  12. Treatment • The treatment of HI babies is quite extensive. • The vitals of an HI baby must be constantly monitored. • Their eyes must be constantly kept moist and shielded from the sun. • The environment they live in must be constantly kept sterile to protect from infection. • They must have a salt solution applied followed by a lubricant to facilitate the skin cells to fall off and to keep the cells moist. • Antibacterial pills and creams are also used to fight infection.

  13. Ryan Gonzalez • Almost all HI children die in infancy but there are exceptions.

  14. Birth • He was born with harlequin ichthyosis. • Dr. Brian Saunders, a neo-natologist, cared for Ryan during the first critical moments of life. • Ryan’s skin was so tight that it was crushing his lungs. • Accutane, a vitamin A derivative, was used to keep the skin from hardening. • His scales became smaller and thinner.

  15. Life of a Harlequin • He competes in triathlons. • To keep his skin from hardening, he covers himself in lotion 7 times per day. • He has to consume 7,500 calories per day. • He tube feeds himself pure protein every night while he sleeps to help him produce extra skin cells.

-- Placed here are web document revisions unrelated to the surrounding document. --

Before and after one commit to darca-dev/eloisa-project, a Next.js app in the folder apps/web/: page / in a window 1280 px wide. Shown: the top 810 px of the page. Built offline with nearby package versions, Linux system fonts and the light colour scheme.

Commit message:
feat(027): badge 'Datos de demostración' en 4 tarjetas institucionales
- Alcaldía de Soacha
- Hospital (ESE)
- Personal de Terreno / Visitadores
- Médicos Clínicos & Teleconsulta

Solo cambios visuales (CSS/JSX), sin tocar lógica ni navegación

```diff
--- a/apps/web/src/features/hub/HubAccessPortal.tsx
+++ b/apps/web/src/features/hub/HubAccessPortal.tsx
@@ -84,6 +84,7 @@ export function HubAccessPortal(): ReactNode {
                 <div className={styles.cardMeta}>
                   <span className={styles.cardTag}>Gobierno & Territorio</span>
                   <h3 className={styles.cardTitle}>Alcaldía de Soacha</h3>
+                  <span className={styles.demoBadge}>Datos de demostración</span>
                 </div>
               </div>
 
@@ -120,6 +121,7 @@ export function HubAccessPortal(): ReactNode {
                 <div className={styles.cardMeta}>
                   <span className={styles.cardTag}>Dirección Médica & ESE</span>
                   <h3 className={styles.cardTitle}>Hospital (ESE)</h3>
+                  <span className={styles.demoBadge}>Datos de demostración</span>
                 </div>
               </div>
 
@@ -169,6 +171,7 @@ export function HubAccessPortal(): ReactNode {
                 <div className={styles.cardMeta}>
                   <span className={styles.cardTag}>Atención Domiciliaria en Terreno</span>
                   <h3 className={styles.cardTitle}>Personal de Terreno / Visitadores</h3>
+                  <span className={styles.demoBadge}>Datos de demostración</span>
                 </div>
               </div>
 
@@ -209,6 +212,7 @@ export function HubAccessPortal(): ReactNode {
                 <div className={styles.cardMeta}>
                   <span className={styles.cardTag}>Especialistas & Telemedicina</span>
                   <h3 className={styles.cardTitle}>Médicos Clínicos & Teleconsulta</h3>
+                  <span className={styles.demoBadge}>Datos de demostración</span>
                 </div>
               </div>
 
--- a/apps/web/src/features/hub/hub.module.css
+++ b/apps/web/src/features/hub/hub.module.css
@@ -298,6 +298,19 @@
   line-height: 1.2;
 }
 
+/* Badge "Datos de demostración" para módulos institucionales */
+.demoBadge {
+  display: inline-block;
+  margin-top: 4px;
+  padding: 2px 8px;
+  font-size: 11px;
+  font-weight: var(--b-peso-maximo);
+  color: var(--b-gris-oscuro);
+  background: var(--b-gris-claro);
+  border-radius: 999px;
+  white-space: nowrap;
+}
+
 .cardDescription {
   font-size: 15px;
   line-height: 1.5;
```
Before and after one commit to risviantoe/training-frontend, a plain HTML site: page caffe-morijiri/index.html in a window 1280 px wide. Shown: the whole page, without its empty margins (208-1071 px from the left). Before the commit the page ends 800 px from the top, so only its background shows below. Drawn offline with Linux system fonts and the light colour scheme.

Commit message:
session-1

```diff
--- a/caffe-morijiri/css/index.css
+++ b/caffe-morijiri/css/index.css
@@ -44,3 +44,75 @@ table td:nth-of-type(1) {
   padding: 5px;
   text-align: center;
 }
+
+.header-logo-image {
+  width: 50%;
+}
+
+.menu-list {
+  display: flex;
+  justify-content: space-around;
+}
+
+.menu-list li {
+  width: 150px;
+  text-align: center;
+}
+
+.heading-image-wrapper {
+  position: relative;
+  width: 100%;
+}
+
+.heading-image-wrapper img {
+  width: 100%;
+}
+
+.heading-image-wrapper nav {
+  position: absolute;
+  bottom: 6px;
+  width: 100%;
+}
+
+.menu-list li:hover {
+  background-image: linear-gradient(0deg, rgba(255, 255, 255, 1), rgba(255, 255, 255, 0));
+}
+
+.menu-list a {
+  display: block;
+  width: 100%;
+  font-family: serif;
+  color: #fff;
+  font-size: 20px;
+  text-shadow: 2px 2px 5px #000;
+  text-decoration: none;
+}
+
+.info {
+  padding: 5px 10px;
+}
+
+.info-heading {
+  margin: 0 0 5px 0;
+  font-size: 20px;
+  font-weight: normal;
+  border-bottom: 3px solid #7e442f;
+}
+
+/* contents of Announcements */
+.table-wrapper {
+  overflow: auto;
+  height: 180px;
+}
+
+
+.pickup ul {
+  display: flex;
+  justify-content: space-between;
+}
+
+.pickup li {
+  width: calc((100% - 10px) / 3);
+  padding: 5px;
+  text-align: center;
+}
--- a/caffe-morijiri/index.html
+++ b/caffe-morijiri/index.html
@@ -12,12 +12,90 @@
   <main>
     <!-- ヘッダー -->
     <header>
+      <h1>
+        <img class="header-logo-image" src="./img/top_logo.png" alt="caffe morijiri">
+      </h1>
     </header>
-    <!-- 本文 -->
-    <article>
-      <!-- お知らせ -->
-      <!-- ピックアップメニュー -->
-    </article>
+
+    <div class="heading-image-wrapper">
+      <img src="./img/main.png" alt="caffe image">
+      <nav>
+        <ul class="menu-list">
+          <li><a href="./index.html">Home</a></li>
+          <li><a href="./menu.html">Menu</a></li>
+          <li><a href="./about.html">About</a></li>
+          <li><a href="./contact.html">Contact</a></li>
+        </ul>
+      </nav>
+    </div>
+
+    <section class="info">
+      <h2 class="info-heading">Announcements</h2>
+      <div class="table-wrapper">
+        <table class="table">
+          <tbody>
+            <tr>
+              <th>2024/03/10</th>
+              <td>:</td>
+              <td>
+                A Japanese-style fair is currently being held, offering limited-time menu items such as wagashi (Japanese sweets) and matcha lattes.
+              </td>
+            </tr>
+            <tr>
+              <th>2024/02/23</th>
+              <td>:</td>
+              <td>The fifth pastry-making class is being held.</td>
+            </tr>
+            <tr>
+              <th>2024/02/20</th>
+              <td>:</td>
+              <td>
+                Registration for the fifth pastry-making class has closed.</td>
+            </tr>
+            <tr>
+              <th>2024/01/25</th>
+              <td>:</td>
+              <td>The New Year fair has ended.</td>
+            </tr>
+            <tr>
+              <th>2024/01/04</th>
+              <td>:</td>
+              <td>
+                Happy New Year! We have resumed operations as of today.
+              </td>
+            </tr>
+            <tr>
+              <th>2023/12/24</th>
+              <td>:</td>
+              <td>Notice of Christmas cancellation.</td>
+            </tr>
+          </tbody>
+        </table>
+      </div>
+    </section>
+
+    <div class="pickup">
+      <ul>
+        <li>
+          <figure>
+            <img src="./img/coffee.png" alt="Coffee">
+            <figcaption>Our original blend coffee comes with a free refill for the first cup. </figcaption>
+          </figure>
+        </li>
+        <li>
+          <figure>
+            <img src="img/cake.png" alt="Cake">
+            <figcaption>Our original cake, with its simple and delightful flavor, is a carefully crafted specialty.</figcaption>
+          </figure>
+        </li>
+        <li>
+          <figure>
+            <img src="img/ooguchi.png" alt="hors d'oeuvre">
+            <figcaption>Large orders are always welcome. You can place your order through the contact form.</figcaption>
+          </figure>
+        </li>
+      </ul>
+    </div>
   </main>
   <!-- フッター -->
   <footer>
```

  16. The View • The condition was first described in South Carolina by Reverend Oliver Hart. • "On Thursday, April ye 5, 1750, I went to see a most deplorable object of a child, born the night before of one Mary Evans in ‘Chas’town. It was surprising to all who beheld it, and I scarcely know how to describe it. The skin was dry and hard and seemed to be cracked in many places, somewhat resembling the scales of a fish. The mouth was large and round and open. It had no external nose, but two holes where the nose should have been. The eyes appeared to be lumps of coagulated blood, turned out, about the bigness of a plum, ghastly to behold. It had no external ears, but holes where the ears should be. The hands and feet appeared to be swollen, were cramped up and felt quite hard. The back part of the head was much open. It made a strange kind of noise, very low, which I cannot describe. It lived about forty-eight hours and was alive when I saw it."

  17. Live or Die? • Two doctors in the Netherlands have developed a checklist to determine whether a newborn is suffering greatly or not. • If the doctors find that the child is suffering greatly, they support euthanasia (assisted suicide). • “Our society has gone off the edge in terms of protecting the vulnerable by forcing them to suffer.”–Glen McGee

  18. References • • • • • • • • • • • • Chan, Y et. All. “Harlequin Ichthyosis in Association with Hypothyroidism and Juvenile Rheumatoid Arthritis.” Pediatric Dermatology. Vol 20. No. 5. p. 421-426. 2003.